As the Association of British Insurers (ABI) launch a “comprehensive review” of the UK’s retirement needs, it warns that radical reform is needed.
We know people are living longer, and that’s a fairly non-negotiable trend, meaning more money is needed for more years in retirement, not to mention more pressure in healthcare needs. This is emerging alongside a growing under-saving culture, which is routinely blamed for great sections of the population reaching retirement age without enough money to live on.
But when wages are stagnating to the extent to which we are currently seeing, where are these savings supposed to come from? At a time when people are returning tinned goods to food banks because they can’t afford the energy to heat it, and an economically developed country has to run appeals for donating children’s winter coats, how ethically sound is it to spin the situation as an under-saving culture?

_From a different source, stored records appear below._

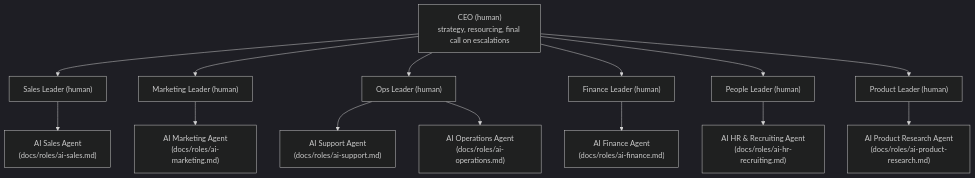
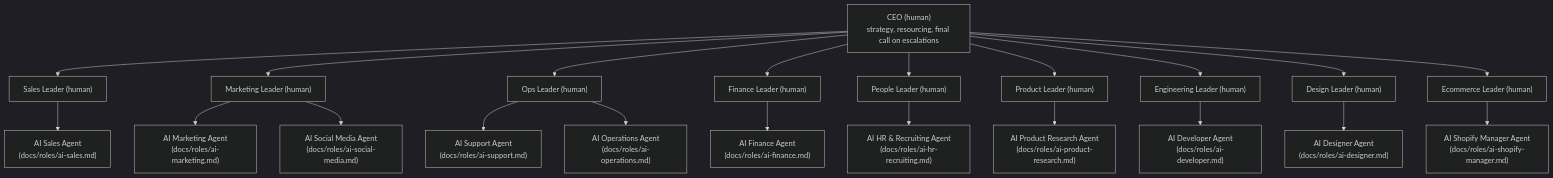
One commit to ramichnexora/Infinite_Problem_-Solver changed the diagram in docs/02-org-chart.md. Above: the diagram before and after it, drawn with Mermaid (dark theme). The commit also changed other lines of this file and 21 other files, not shown here.

First line of the commit message:
Add Developer, Designer, Shopify Manager, and Social Media seats

````diff
--- a/docs/02-org-chart.md
+++ b/docs/02-org-chart.md
@@ -10,19 +10,26 @@
 ```mermaid
 flowchart TD
     CEO["CEO (human)\nstrategy, resourcing, final call on escalations"]
 
     CEO --> SalesLead["Sales Leader (human)"]
     CEO --> MktLead["Marketing Leader (human)"]
     CEO --> OpsLead["Ops Leader (human)"]
     CEO --> FinLead["Finance Leader (human)"]
     CEO --> PeopleLead["People Leader (human)"]
     CEO --> ProductLead["Product Leader (human)"]
+    CEO --> EngLead["Engineering Leader (human)"]
+    CEO --> DesignLead["Design Leader (human)"]
+    CEO --> EcomLead["Ecommerce Leader (human)"]
 
     SalesLead --> AISales["AI Sales Agent\n(docs/roles/ai-sales.md)"]
     MktLead --> AIMkt["AI Marketing Agent\n(docs/roles/ai-marketing.md)"]
+    MktLead --> AISocial["AI Social Media Agent\n(docs/roles/ai-social-media.md)"]
     OpsLead --> AISupport["AI Support Agent\n(docs/roles/ai-support.md)"]
     OpsLead --> AIOps["AI Operations Agent\n(docs/roles/ai-operations.md)"]
     FinLead --> AIFinance["AI Finance Agent\n(docs/roles/ai-finance.md)"]
     PeopleLead --> AIHR["AI HR & Recruiting Agent\n(docs/roles/ai-hr-recruiting.md)"]
     ProductLead --> AIProduct["AI Product Research Agent\n(docs/roles/ai-product-research.md)"]
+    EngLead --> AIDev["AI Developer Agent\n(docs/roles/ai-developer.md)"]
+    DesignLead --> AIDesign["AI Designer Agent\n(docs/roles/ai-designer.md)"]
+    EcomLead --> AIShopify["AI Shopify Manager Agent\n(docs/roles/ai-shopify-manager.md)"]
 ```
````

Savings surely have to come from a surplus of income, and represent the leftovers of a salary once all the essentials have been taken away. But as the cost of living is getting higher and higher, what is left for saving?
Reports are regularly published showing unquestionable figures about women not saving enough for their retirement, often with the spin of “women prefer to spend money on holidays”. This so often goes unexamined, and leaves women looking irresponsible and frivolous. When we’re a culture that expects women to do the majority of the child-rearing and then penalises them when they try to re-enter the workforce, it is unsurprising that many of them are unable to save adequately for retirement, or for anything.
While the ABI is not wrong to estimate that radical reform is needed, it seems to me as if it didn’t anticipate quite how deep and radical it would need to be. It is all very well trying to change public psychology around saving– just make sure they have the means to do it in the first place.